Phaserunner and LiGo.jpg
Phaserunner and LiGo.jpg (152.87 KiB) Viewed 773 times
Euni 2016 Update.jpg
The Phaserunner is much smoother than the original custom-made trapezoidal drive controller that I had on it earlier. Normally that would be a good thing, but on a build like this the buzzing sound of the motor provided good tactile feedback on how hard the motor was running. Wih the Phaserunner, you have no idea unless you look at the CA display whether you're getting like 100 watts or 1000 watts of assist. So going up a hill you easily forget how much work the motor is doing and then on letting go of the throttle are in for quite the suprise when your legs have to pickup the slack or you'll go flat on your face.
Euni Handlbars.jpg
Euni Handlbars.jpg (129.03 KiB) Viewed 773 times
It's also clear from riding around again that the throttle is not at all the optimal control input for an electric assist unicycle. You normally want to free your hands now and then for balance, and needing to be tethered to a handlbar is annoying. There are two approaches that I want to try next on this:

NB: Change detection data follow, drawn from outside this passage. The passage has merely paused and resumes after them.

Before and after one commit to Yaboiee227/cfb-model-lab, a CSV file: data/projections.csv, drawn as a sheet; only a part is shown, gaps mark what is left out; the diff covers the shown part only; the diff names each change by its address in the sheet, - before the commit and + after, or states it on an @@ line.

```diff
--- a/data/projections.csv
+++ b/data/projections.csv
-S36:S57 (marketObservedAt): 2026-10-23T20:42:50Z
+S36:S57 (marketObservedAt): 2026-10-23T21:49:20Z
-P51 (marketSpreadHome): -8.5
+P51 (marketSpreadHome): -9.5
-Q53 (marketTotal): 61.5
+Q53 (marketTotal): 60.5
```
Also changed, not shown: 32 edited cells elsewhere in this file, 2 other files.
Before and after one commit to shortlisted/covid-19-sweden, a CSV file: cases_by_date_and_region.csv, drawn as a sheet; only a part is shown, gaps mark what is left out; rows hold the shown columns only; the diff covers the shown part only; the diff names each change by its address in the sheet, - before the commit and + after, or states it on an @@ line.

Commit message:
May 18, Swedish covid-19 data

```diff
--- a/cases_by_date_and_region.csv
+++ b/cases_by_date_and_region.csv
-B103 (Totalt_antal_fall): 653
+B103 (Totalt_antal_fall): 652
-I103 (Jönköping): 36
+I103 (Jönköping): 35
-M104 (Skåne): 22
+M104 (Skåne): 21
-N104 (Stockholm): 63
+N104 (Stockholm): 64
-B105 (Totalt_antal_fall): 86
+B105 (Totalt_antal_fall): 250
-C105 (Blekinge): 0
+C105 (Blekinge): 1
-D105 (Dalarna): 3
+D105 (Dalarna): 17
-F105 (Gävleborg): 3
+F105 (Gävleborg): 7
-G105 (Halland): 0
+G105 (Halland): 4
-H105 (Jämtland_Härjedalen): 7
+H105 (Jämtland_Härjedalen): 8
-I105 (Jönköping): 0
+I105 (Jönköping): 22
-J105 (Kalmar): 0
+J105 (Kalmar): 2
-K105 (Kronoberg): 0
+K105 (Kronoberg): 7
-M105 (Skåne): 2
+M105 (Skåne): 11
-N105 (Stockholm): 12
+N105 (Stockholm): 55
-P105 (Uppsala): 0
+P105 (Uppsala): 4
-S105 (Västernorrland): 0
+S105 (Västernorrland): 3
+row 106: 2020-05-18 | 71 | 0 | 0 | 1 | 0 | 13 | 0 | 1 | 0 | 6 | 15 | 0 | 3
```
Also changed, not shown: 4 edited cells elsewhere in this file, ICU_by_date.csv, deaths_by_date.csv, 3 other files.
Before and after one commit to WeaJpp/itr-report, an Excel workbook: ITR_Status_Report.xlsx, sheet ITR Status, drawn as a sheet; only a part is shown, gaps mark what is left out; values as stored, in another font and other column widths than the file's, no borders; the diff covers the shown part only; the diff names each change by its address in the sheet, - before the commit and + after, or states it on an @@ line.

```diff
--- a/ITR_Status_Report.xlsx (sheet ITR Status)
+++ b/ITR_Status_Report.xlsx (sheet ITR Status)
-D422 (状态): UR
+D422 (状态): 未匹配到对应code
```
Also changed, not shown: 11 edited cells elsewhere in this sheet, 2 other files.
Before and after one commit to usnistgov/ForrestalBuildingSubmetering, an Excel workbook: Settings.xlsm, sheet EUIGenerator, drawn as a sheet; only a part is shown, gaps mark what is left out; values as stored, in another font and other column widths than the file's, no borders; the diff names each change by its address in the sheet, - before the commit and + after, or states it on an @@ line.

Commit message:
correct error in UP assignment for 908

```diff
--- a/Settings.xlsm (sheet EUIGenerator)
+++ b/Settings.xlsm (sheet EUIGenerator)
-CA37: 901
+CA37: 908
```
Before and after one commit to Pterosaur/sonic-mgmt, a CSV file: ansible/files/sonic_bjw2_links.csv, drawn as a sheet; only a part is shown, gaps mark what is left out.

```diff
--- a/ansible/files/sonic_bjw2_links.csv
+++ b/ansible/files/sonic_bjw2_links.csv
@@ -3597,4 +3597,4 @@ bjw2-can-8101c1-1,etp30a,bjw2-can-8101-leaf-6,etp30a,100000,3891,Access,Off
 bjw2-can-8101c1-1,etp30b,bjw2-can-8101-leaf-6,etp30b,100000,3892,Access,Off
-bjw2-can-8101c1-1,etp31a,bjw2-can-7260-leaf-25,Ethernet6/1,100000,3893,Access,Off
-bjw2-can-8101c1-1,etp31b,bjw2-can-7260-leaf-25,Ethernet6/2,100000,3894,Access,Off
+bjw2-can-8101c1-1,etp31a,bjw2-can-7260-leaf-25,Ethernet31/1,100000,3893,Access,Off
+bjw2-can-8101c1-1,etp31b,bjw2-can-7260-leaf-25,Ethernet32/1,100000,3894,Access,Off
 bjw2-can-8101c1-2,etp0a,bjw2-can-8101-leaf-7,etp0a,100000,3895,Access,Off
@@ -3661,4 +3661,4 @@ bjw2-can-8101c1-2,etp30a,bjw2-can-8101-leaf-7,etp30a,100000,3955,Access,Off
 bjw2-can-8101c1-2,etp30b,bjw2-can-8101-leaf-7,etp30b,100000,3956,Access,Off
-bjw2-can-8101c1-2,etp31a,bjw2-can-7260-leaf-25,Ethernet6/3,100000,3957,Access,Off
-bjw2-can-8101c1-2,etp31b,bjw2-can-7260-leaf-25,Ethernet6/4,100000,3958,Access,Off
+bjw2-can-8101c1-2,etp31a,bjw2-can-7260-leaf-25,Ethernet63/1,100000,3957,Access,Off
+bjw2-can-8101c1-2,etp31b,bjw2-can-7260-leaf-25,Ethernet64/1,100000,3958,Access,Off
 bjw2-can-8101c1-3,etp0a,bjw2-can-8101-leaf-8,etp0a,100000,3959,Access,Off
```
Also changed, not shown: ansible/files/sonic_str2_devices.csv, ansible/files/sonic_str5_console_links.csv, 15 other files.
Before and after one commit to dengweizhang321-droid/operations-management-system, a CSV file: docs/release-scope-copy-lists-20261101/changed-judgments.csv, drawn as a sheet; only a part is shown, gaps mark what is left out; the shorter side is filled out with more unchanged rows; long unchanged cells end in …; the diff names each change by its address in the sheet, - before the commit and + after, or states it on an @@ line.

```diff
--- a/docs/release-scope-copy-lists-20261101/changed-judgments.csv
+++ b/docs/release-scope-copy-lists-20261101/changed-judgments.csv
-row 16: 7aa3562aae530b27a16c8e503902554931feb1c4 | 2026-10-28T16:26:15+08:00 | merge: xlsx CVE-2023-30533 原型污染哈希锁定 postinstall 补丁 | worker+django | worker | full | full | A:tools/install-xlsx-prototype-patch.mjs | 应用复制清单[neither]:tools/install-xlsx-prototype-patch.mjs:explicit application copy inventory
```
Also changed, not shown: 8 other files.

Torque sensor on the cranks: This would work awesome I'm sure and would natuerally let you amplify braking torque when going downhill as much as forward torque going up hill. But adding a torque sensor to a build like this won't be very easy.

Grade hill sensors: This has the advantage of potentially being much easier to implement than a torque sensor. Instead, you would have distance sensors (either optical or ultrasonic) on the front and back of the unicycle, and measure how far away the ground is from each case. That would provide the control electronics an idea the grade hill you are riding in order to produce a motor torque that cancels it out, giving increasing power the steeper the climb and regen braking on the downhills. It would also have the benefit of providing stabilizing feedback control if the unicycle does start to fall forwards or backwards.
Previously competed in the Suntrip race on a back to back tandem solar powered row/cycle trike. 550 watt solar roof, dual Grin All Axle hub motors, dual Phaserunner controllers, 12 LiGo batteries, and a whole wack of gear.

Now back in Vancouver learning to be a dad with my Big Dummy Frame (yes This One, thanks ES!) with GMAC 10T rear hub motor, Phaserunner controller, and 52V 19Ah EM3EV pack
My website: http://www.ebikes.ca
Please contact via email, info@ebikes.ca, rather than PMs, which are disabled

Post Reply